> **Goal of the exercise**:
Return every line of the data below exactly, but do not include the images.

(Stored records)
···
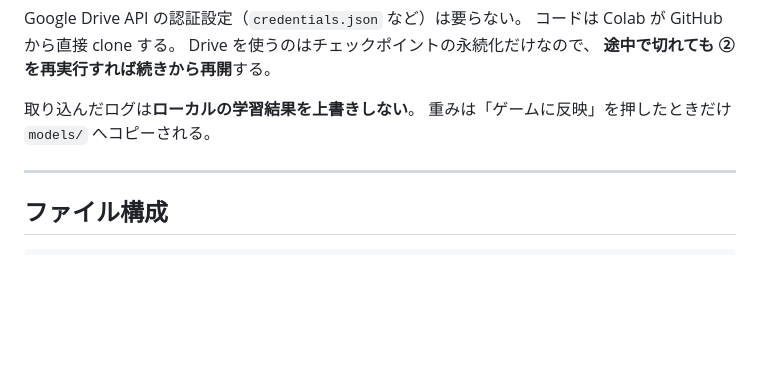
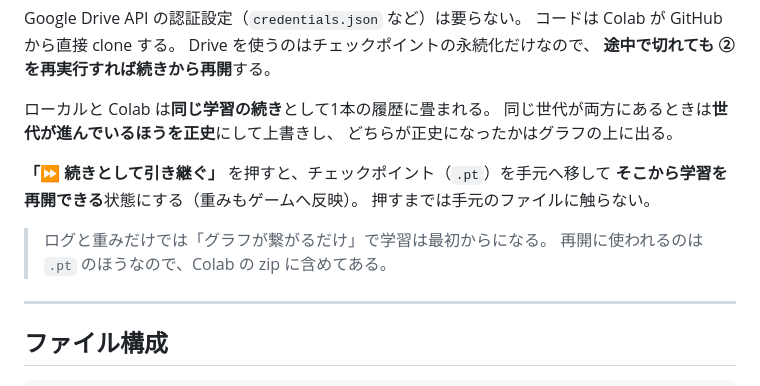
Before and after one commit to tomikan1208-code/Huge_Number_Poker, a Markdown page: README.md, the part around the change. GitHub-like rendering; blank space fills up the shorter version.

Commit message:
README: Colab連携の説明を「1本の履歴」に合わせる
前のコミットで PROJECT.md だけ直っていて、README が
「取り込んだログは上書きしない」という古い説明のままだった。

Co-Authored-By: Claude Opus 5 <noreply@anthropic.com>
Claude-Session: https://claude.ai/code/session_017MEeJwQ9guRtq9gCPpxZrK

```diff
--- a/README.md
+++ b/README.md
@@ -225,8 +225,16 @@ Google Drive API の認証設定（`credentials.json` など）は要らない
 Drive を使うのはチェックポイントの永続化だけなので、
 **途中で切れても ② を再実行すれば続きから再開**する。
 
-取り込んだログは**ローカルの学習結果を上書きしない**。
-重みは「ゲームに反映」を押したときだけ `models/` へコピーされる。
+ローカルと Colab は**同じ学習の続き**として1本の履歴に畳まれる。
+同じ世代が両方にあるときは**世代が進んでいるほうを正史**にして上書きし、
+どちらが正史になったかはグラフの上に出る。
+
+**「⏩ 続きとして引き継ぐ」** を押すと、チェックポイント（`.pt`）を手元へ移して
+**そこから学習を再開できる**状態にする（重みもゲームへ反映）。
+押すまでは手元のファイルに触らない。
+
+> ログと重みだけでは「グラフが繋がるだけ」で学習は最初からになる。
+> 再開に使われるのは `.pt` のほうなので、Colab の zip に含めてある。
 
 ---
 
```
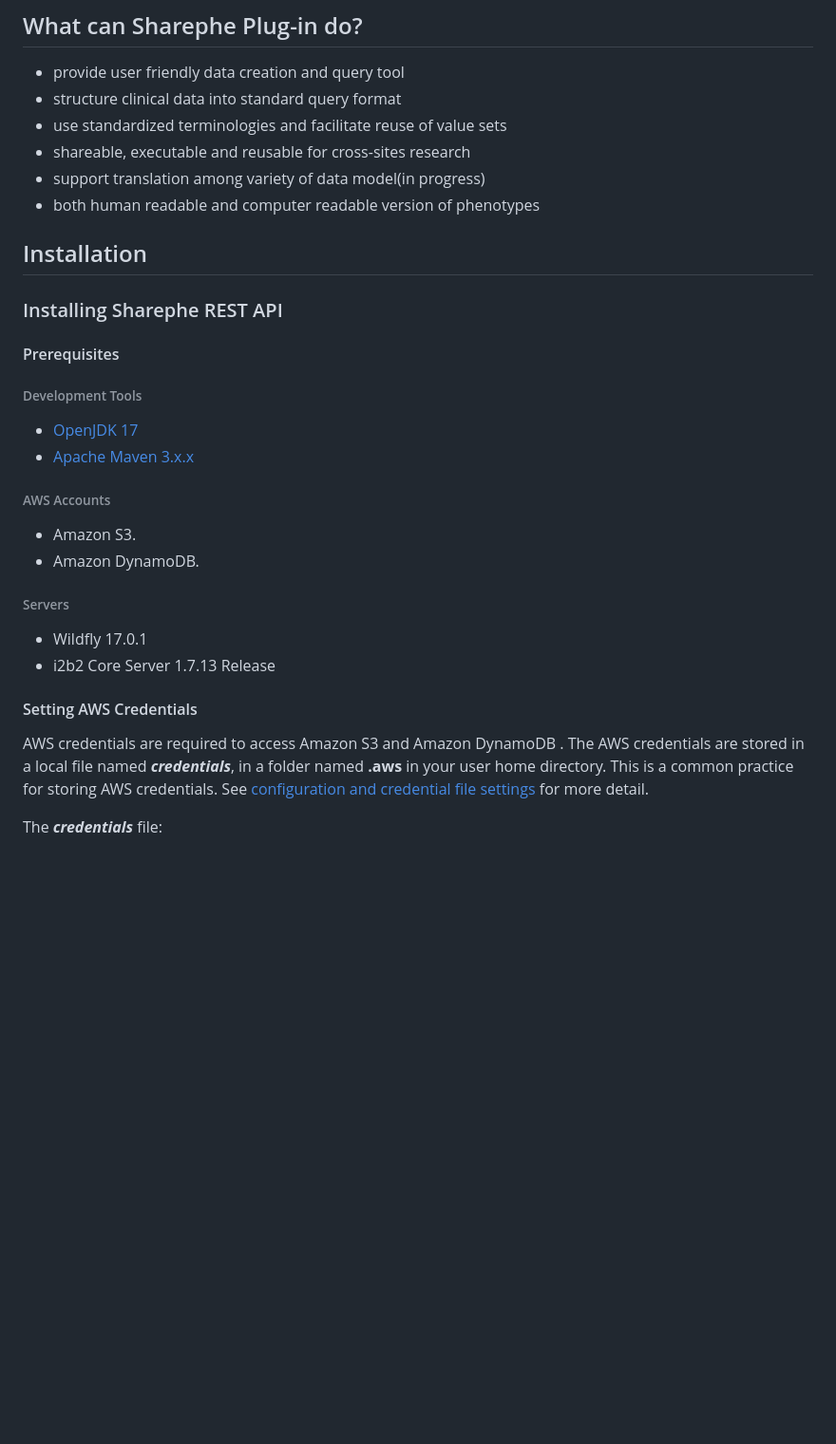
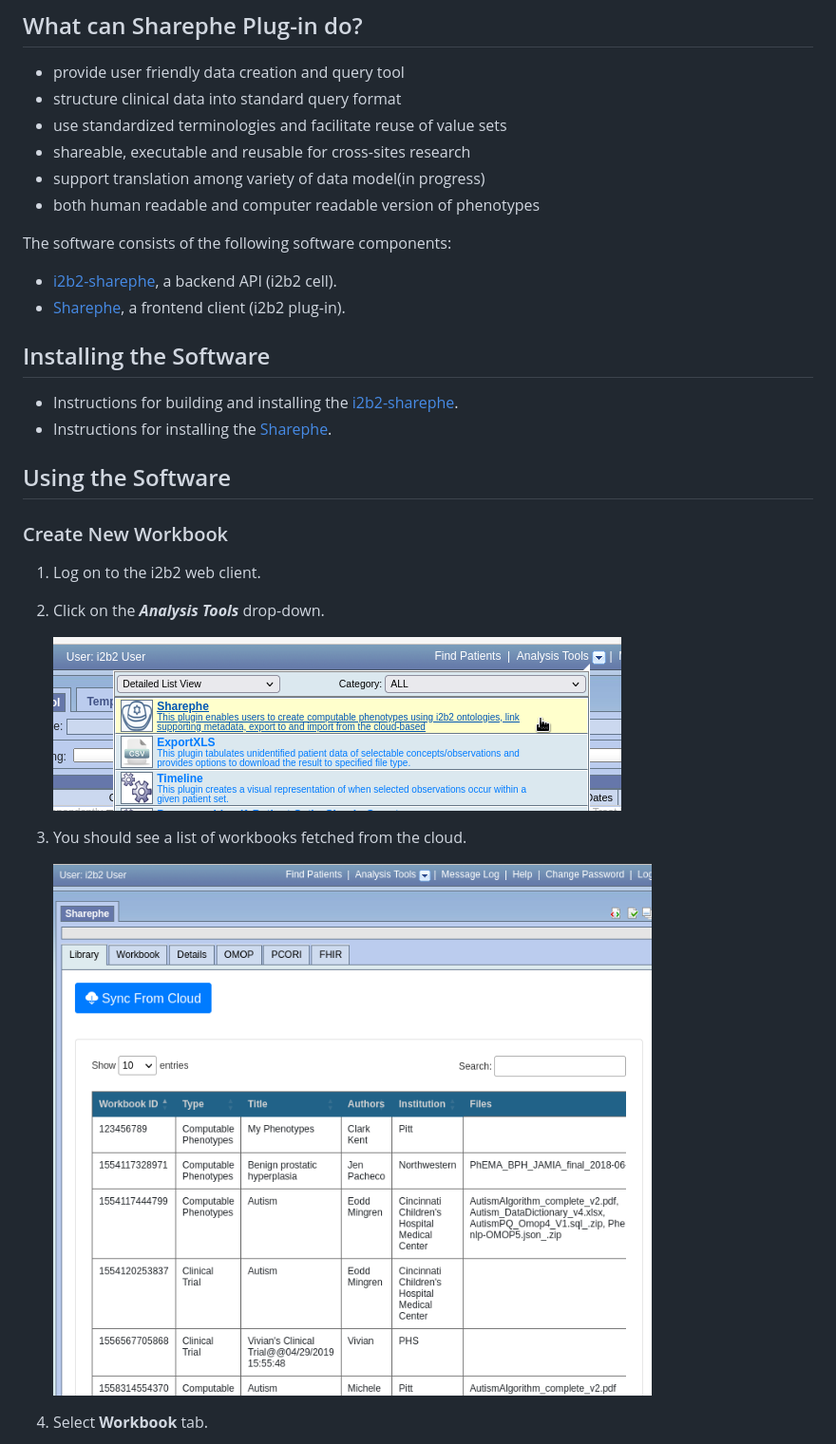
Before and after one commit to kvb2univpitt/sharephe, a Markdown page: README.md, the part around the change printed below. Shown: that part at 95% size. GitHub-like rendering; pictures changed too: img/select_analysis_tool.png (added), img/workbook_list.png (added); blank space fills up the shorter version.

```diff
--- a/README.md
+++ b/README.md
@@ -14,30 +14,29 @@ An i2b2 webclient plug-in that improves sharing and translating computable pheno
 - support translation among variety of data model(in progress)
 - both human readable and computer readable version of phenotypes
 
-## Installation
+The software consists of the following software components:
 
-### Installing Sharephe REST API
+- [i2b2-sharephe](cell), a backend API (i2b2 cell).
+- [Sharephe](plugin), a frontend client (i2b2 plug-in).
 
-#### Prerequisites
+## Installing the Software
 
-###### Development Tools
+- Instructions for building and installing the [i2b2-sharephe](cell).
+- Instructions for installing the  [Sharephe](plugin).
 
-- [OpenJDK 17](https://docs.microsoft.com/en-us/java/openjdk/download)
-- [Apache Maven 3.x.x](https://maven.apache.org/download.cgi)
+## Using the Software
 
-###### AWS Accounts
+### Create New Workbook
 
-- Amazon S3.
-- Amazon DynamoDB.
+1. Log on to the i2b2 web client.
 
-###### Servers
+2. Click on the ***Analysis Tools*** drop-down.
 
-- Wildfly 17.0.1
-- i2b2 Core Server 1.7.13 Release
+    ![Select Analysis Tools](img/select_analysis_tool.png)
 
-#### Setting AWS Credentials
+3. You should see a list of workbooks fetched from the cloud.
 
-AWS credentials are required to access Amazon S3 and Amazon DynamoDB . The AWS credentials are stored in a local file named ***credentials***, in a folder named **.aws** in your user home directory. This is a common practice for storing AWS credentials. See [configuration and credential file settings](https://docs.aws.amazon.com/cli/latest/userguide/cli-configure-files.html) for more detail.
+    ![Select Workbook Tab](img/workbook_list.png)
 
-The ***credentials*** file:
+4. Select **Workbook** tab.
 
```
Also changed, not shown: other parts of README.md (+5 -112 lines), img/save_success.png (added), img/save_workbook.png (added), img/select_workbook.png (added).
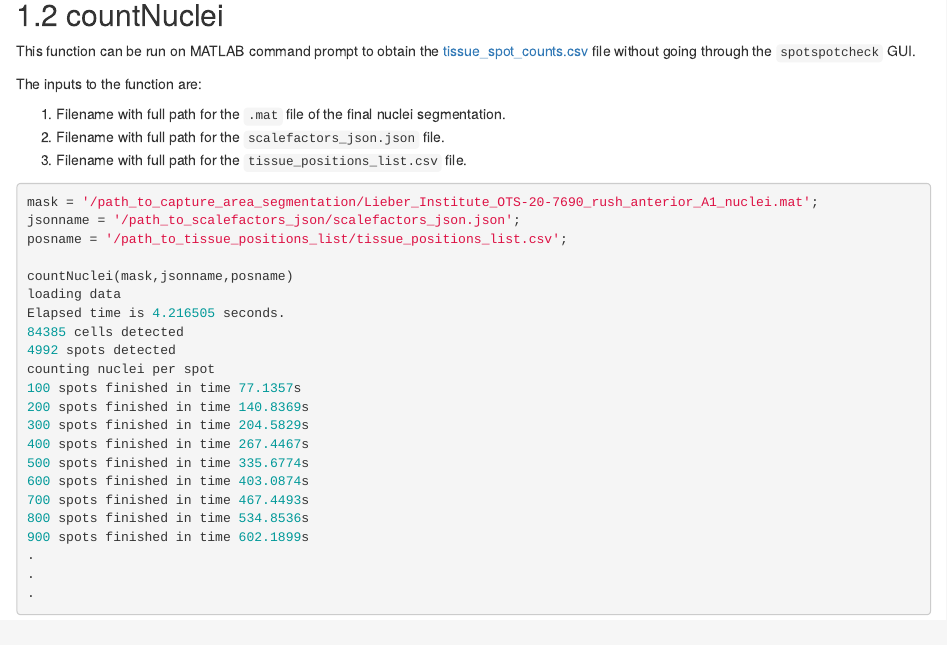
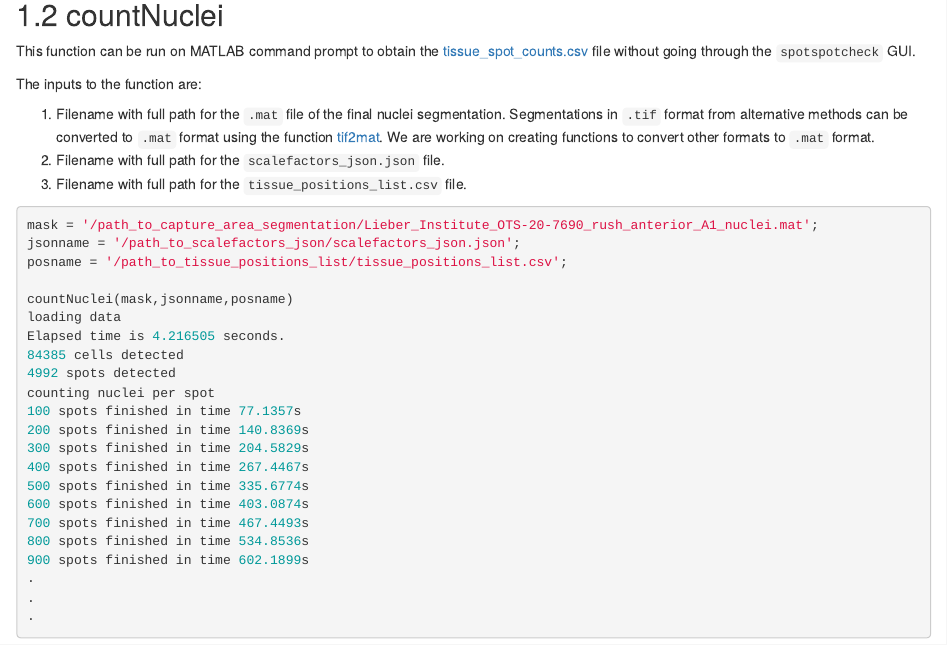
Before and after one commit to LieberInstitute/VistoSeg, an R Markdown document (Step4.Rmd): the page in a window 1100 px wide, from 6220 px down. Rendered offline with R 4.5, knitr and Pandoc, with nearby package versions; drawn as R Markdown's standard HTML page in place of the format the file asks for.

Commit message:
add text explaination in tutorial for the tif2mat function

```diff
--- a/Step4.Rmd
+++ b/Step4.Rmd
@@ -75,7 +75,7 @@ This function can be run on MATLAB command prompt to obtain the [tissue_spot_cou
 
 The inputs to the function are:
 
-1. Filename with full path for the `.mat` file of the final nuclei segmentation.
+1. Filename with full path for the `.mat` file of the final nuclei segmentation. Segmentations in `.tif` format from alternative methods can be converted to `.mat` format using the function [tif2mat](https://github.com/LieberInstitute/VistoSeg/blob/main/code/tif2mat.m). We are working on creating functions to convert other formats to `.mat` format.
 2. Filename with full path for the `scalefactors_json.json` file.
 3. Filename with full path for the `tissue_positions_list.csv` file.
 
```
···
> **Response area**:
Before and after one commit to tomikan1208-code/Huge_Number_Poker, a Markdown page: README.md, the part around the change. GitHub-like rendering; blank space fills up the shorter version.

Commit message:
README: Colab連携の説明を「1本の履歴」に合わせる
前のコミットで PROJECT.md だけ直っていて、README が
「取り込んだログは上書きしない」という古い説明のままだった。

Co-Authored-By: Claude Opus 5 <noreply@anthropic.com>
Claude-Session: https://claude.ai/code/session_017MEeJwQ9guRtq9gCPpxZrK

```diff
--- a/README.md
+++ b/README.md
@@ -225,8 +225,16 @@ Google Drive API の認証設定（`credentials.json` など）は要らない
 Drive を使うのはチェックポイントの永続化だけなので、
 **途中で切れても ② を再実行すれば続きから再開**する。
 
-取り込んだログは**ローカルの学習結果を上書きしない**。
-重みは「ゲームに反映」を押したときだけ `models/` へコピーされる。
+ローカルと Colab は**同じ学習の続き**として1本の履歴に畳まれる。
+同じ世代が両方にあるときは**世代が進んでいるほうを正史**にして上書きし、
+どちらが正史になったかはグラフの上に出る。
+
+**「⏩ 続きとして引き継ぐ」** を押すと、チェックポイント（`.pt`）を手元へ移して
+**そこから学習を再開できる**状態にする（重みもゲームへ反映）。
+押すまでは手元のファイルに触らない。
+
+> ログと重みだけでは「グラフが繋がるだけ」で学習は最初からになる。
+> 再開に使われるのは `.pt` のほうなので、Colab の zip に含めてある。
 
 ---
 
```
Before and after one commit to kvb2univpitt/sharephe, a Markdown page: README.md, the part around the change printed below. Shown: that part at 95% size. GitHub-like rendering; pictures changed too: img/select_analysis_tool.png (added), img/workbook_list.png (added); blank space fills up the shorter version.

```diff
--- a/README.md
+++ b/README.md
@@ -14,30 +14,29 @@ An i2b2 webclient plug-in that improves sharing and translating computable pheno
 - support translation among variety of data model(in progress)
 - both human readable and computer readable version of phenotypes
 
-## Installation
+The software consists of the following software components:
 
-### Installing Sharephe REST API
+- [i2b2-sharephe](cell), a backend API (i2b2 cell).
+- [Sharephe](plugin), a frontend client (i2b2 plug-in).
 
-#### Prerequisites
+## Installing the Software
 
-###### Development Tools
+- Instructions for building and installing the [i2b2-sharephe](cell).
+- Instructions for installing the  [Sharephe](plugin).
 
-- [OpenJDK 17](https://docs.microsoft.com/en-us/java/openjdk/download)
-- [Apache Maven 3.x.x](https://maven.apache.org/download.cgi)
+## Using the Software
 
-###### AWS Accounts
+### Create New Workbook
 
-- Amazon S3.
-- Amazon DynamoDB.
+1. Log on to the i2b2 web client.
 
-###### Servers
+2. Click on the ***Analysis Tools*** drop-down.
 
-- Wildfly 17.0.1
-- i2b2 Core Server 1.7.13 Release
+    ![Select Analysis Tools](img/select_analysis_tool.png)
 
-#### Setting AWS Credentials
+3. You should see a list of workbooks fetched from the cloud.
 
-AWS credentials are required to access Amazon S3 and Amazon DynamoDB . The AWS credentials are stored in a local file named ***credentials***, in a folder named **.aws** in your user home directory. This is a common practice for storing AWS credentials. See [configuration and credential file settings](https://docs.aws.amazon.com/cli/latest/userguide/cli-configure-files.html) for more detail.
+    ![Select Workbook Tab](img/workbook_list.png)
 
-The ***credentials*** file:
+4. Select **Workbook** tab.
 
```
Also changed, not shown: other parts of README.md (+5 -112 lines), img/save_success.png (added), img/save_workbook.png (added), img/select_workbook.png (added).
Before and after one commit to LieberInstitute/VistoSeg, an R Markdown document (Step4.Rmd): the page in a window 1100 px wide, from 6220 px down. Rendered offline with R 4.5, knitr and Pandoc, with nearby package versions; drawn as R Markdown's standard HTML page in place of the format the file asks for.

Commit message:
add text explaination in tutorial for the tif2mat function

```diff
--- a/Step4.Rmd
+++ b/Step4.Rmd
@@ -75,7 +75,7 @@ This function can be run on MATLAB command prompt to obtain the [tissue_spot_cou
 
 The inputs to the function are:
 
-1. Filename with full path for the `.mat` file of the final nuclei segmentation.
+1. Filename with full path for the `.mat` file of the final nuclei segmentation. Segmentations in `.tif` format from alternative methods can be converted to `.mat` format using the function [tif2mat](https://github.com/LieberInstitute/VistoSeg/blob/main/code/tif2mat.m). We are working on creating functions to convert other formats to `.mat` format.
 2. Filename with full path for the `scalefactors_json.json` file.
 3. Filename with full path for the `tissue_positions_list.csv` file.
 
```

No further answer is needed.